"We are now ready to handle the chances for the spontaneous generation of a bacterium. ... For our purposes, we will want to overestimate and select the largest number of random trials that might have been attempted on the early earth, as the actual number would be very difficult to determine. We need to know two items, the length of time needed for a single trial and the number of trials that can take place simultaneously. Under the most favorable conditions, an E. coli colony can double in about twenty minutes. In other words, it takes twenty minutes for a bacterium to assemble a replica of itself from simple chemicals. It is unlikely that a bacterium would come together more quickly by random processes. Let us presume, however, that a simpler bacterium than E. coli is involved, and estimate one minute as the time for a trial. If we accept the evidence of the fossils and the usual age cited for the solar system, then a maximum of 1 billion years, or 5 x 1014 minutes, was available for the origin of life on earth. What about available space? As a maximum estimate, we can assume that the entire earth was covered by an ocean 10 kilometers deep, which was available for experiments. Further, we will allow that space to be divided into small compartments (1 micrometer on each side) of bacterial size. We would then have 5 times 1036 separate reaction flasks. If a separate try was made in each flask every minute for 1 billion years, we would have 2.5 times 1051 tries available. .... As a rough rule, we will consider that an event becomes probable when the number of trials available is of the same order of magnitude ... as the adverse odds on a single trial. ... We cannot compute these odds precisely, but approximations will serve our purposes quite well. ... A more realistic estimate has been made by Harold Morowitz, a Yale University physicist [Morowitz, H.J., "Energy Flow in Biology," Academic Press: New York NY, 1968, pp.5-12]. He has calculated the odds for the following case: Suppose we were to heat up a large batch of bacteria in a sealed container to several thousand degrees, so that every chemical bond within them was broken .... We then cooled this mixture slowly, in order to allow the atoms to form new bonds, until everything came to equilibrium. In this state, the most stable chemicals (those with the least energy) would dominate the mixture, while those with higher energy would be present to a lesser extent, in accordance with the laws of statistics. Morowitz asks, what fraction of the final product will consist of living bacteria? Or in other words, if a single bacterium was used to start the experiment (ensuring that the appropriate atoms, in proper amounts, were present), what would be the chances that a living bacterium would result at the end? The answer computed by Morowitz reduces the odds of Hoyle [1 in 1040,000] to utter insignificance: 1 chance in 10100,000,000,000.... This number is so large that to write it in conventional form we would require several hundred thousand blank books. We would enter `1' on the first page of the first book, and then fill it, and the remainder of the books, with zeros. ... The Skeptic will want to rewrite Professor Wald's conclusion: Improbability is in fact the villain of the plot. The improbability involved in generating even one bacterium is so large that it reduces all considerations of time and space to nothingness. Given such odds, the time until the black holes evaporate and the space to the ends of the universe would make no difference at all. If we were to wait, we would truly be waiting for a miracle." (Shapiro, R., "Origins: A Skeptic's Guide to the Creation of Life on Earth," Summit: New York NY, 1986, pp.125-128).

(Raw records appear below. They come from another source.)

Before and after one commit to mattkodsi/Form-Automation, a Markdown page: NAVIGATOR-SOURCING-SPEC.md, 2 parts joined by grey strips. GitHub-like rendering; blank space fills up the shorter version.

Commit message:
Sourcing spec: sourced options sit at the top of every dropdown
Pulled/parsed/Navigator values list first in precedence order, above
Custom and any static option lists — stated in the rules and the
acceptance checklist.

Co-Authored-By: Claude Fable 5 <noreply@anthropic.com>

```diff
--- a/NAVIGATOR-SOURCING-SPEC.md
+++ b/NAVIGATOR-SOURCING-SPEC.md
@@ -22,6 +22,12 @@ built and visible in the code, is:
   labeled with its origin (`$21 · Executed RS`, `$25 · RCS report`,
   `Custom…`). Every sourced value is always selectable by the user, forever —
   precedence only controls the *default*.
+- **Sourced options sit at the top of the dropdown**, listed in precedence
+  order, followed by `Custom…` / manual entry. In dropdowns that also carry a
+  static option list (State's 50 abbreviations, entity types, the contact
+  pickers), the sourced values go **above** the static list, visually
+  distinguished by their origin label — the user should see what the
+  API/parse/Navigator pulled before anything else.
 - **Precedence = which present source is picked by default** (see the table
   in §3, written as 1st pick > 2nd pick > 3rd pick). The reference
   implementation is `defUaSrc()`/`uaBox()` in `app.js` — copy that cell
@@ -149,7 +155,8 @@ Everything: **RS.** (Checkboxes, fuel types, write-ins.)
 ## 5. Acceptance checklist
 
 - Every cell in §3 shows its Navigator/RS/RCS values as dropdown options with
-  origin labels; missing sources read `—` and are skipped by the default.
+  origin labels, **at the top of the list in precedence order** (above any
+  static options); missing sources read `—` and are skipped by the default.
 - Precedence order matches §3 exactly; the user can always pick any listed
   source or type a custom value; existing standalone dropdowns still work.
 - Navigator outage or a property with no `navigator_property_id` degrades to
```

See also `tagline' quote below from Morowitz' book (minus most of the math symbols) that, to summarise:

"When we encounter such small numbers as" 10-10^11 = 10-100000000000 "no amount of ... arguing about the age of the universe or the size of the system can suffice to make it plausible that such a fluctuation would have occurred ... a number of authors on the origin of life have missed the significance of vanishingly small probabilities. They have assumed that the final probability will be reasonably large by virtue of the size and age of the system. ... this is not so: calculable values of the probability of spontaneous origin are so low that the final probabilities are still vanishingly small" (my emphasis)!

That is because, as Princeton Professor of Biology Harold F. Blum pointed out ~45 years ago, even if all "the proper molecular compounds" were to occur together, "whether on the earth... or elsewhere" then the problem would be to assemble them into a "living machine" in the same way that "an automobile" would not "spring spontaneously from a mixture of all the chemical species from which it is composed" (my emphasis):

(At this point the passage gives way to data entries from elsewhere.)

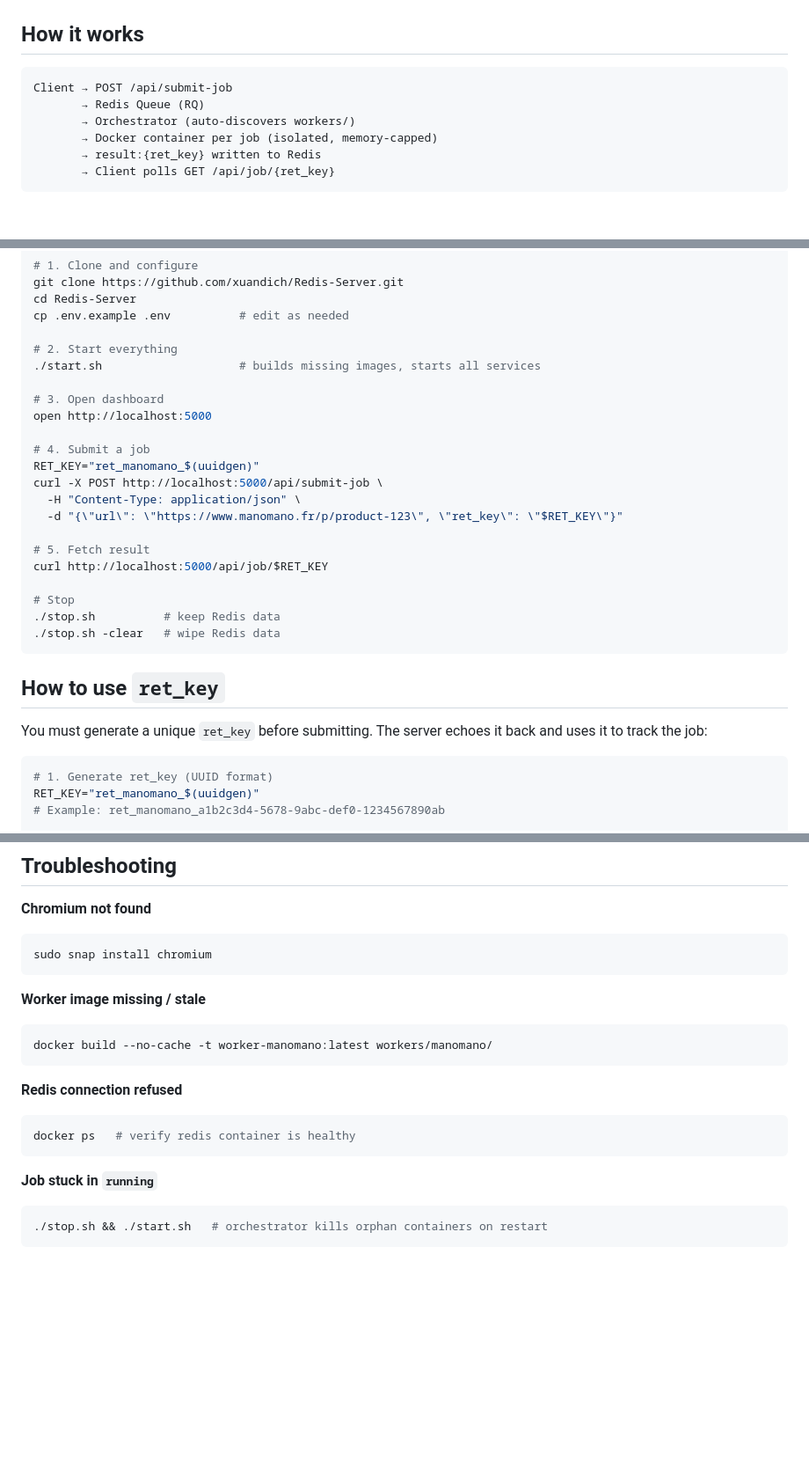
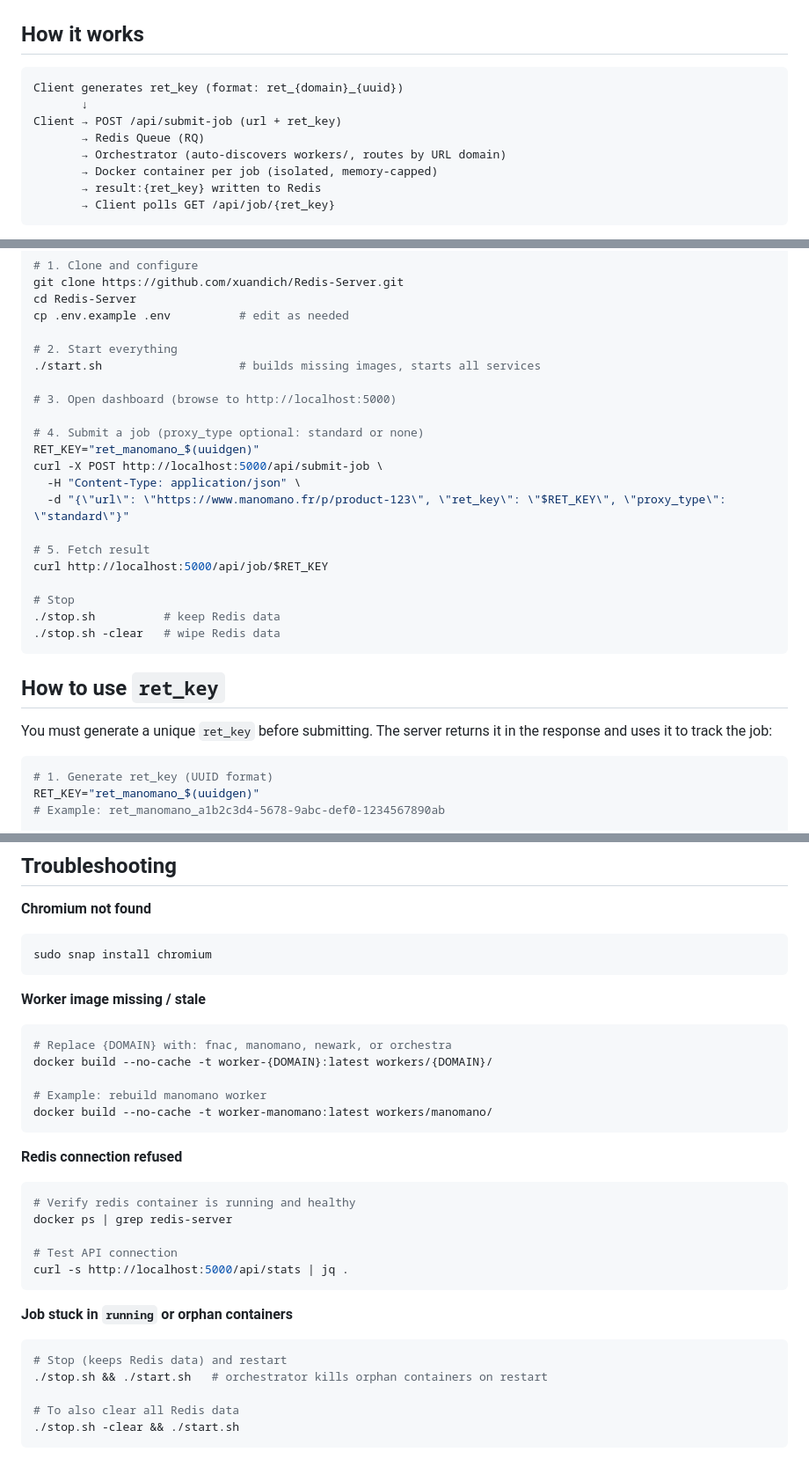
Before and after one commit to xuandich/Redis-Server, a Markdown page: README.md, 3 parts joined by grey strips. Shown at 88% size. Drawn GitHub-style; blank space fills up the shorter version.

````diff
--- a/README.md
+++ b/README.md
@@ -19,9 +19,11 @@
 ## How it works
 
 ```
-Client → POST /api/submit-job
+Client generates ret_key (format: ret_{domain}_{uuid})
+       ↓
+Client → POST /api/submit-job (url + ret_key)
        → Redis Queue (RQ)
-       → Orchestrator (auto-discovers workers/)
+       → Orchestrator (auto-discovers workers/, routes by URL domain)
        → Docker container per job (isolated, memory-capped)
        → result:{ret_key} written to Redis
        → Client polls GET /api/job/{ret_key}
@@ -42,14 +44,13 @@ cp .env.example .env          # edit as needed
 # 2. Start everything
 ./start.sh                    # builds missing images, starts all services
 
-# 3. Open dashboard
-open http://localhost:5000
+# 3. Open dashboard (browse to http://localhost:5000)
 
-# 4. Submit a job
+# 4. Submit a job (proxy_type optional: standard or none)
 RET_KEY="ret_manomano_$(uuidgen)"
 curl -X POST http://localhost:5000/api/submit-job \
   -H "Content-Type: application/json" \
-  -d "{\"url\": \"https://www.manomano.fr/p/product-123\", \"ret_key\": \"$RET_KEY\"}"
+  -d "{\"url\": \"https://www.manomano.fr/p/product-123\", \"ret_key\": \"$RET_KEY\", \"proxy_type\": \"standard\"}"
 
 # 5. Fetch result
 curl http://localhost:5000/api/job/$RET_KEY
@@ -61,7 +62,7 @@ curl http://localhost:5000/api/job/$RET_KEY
 
 ## How to use `ret_key`
 
-You must generate a unique `ret_key` before submitting. The server echoes it back and uses it to track the job:
+You must generate a unique `ret_key` before submitting. The server returns it in the response and uses it to track the job:
 
 ```bash
 # 1. Generate ret_key (UUID format)
@@ -243,15 +266,27 @@ sudo snap install chromium
 
 **Worker image missing / stale**
 ```bash
+# Replace {DOMAIN} with: fnac, manomano, newark, or orchestra
+docker build --no-cache -t worker-{DOMAIN}:latest workers/{DOMAIN}/
+
+# Example: rebuild manomano worker
 docker build --no-cache -t worker-manomano:latest workers/manomano/
 ```
 
 **Redis connection refused**
 ```bash
-docker ps   # verify redis container is healthy
+# Verify redis container is running and healthy
+docker ps | grep redis-server
+
+# Test API connection
+curl -s http://localhost:5000/api/stats | jq .
 ```
 
-**Job stuck in `running`**
+**Job stuck in `running` or orphan containers**
 ```bash
+# Stop (keeps Redis data) and restart
 ./stop.sh && ./start.sh   # orchestrator kills orphan containers on restart
+
+# To also clear all Redis data
+./stop.sh -clear && ./start.sh
 ```
````
Also changed, not shown: other parts of README.md (+39 -17 lines).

"The living machine is clearly not just a mixture of chemicals, yet there seems to be widespread belief that, once the proper molecular compounds were there, life would appear, whether on the earth, on Mars, or elsewhere in the universe. This no more follows, I may point out at the risk of being thought overly facetious, than that an automobile, 1962 model, might spring spontaneously from a mixture of all the chemical species from which it is composed." (Blum, H.F., "Time's Arrow and Evolution," [1951], Harper Torchbooks: New York NY, 1962, p.178G)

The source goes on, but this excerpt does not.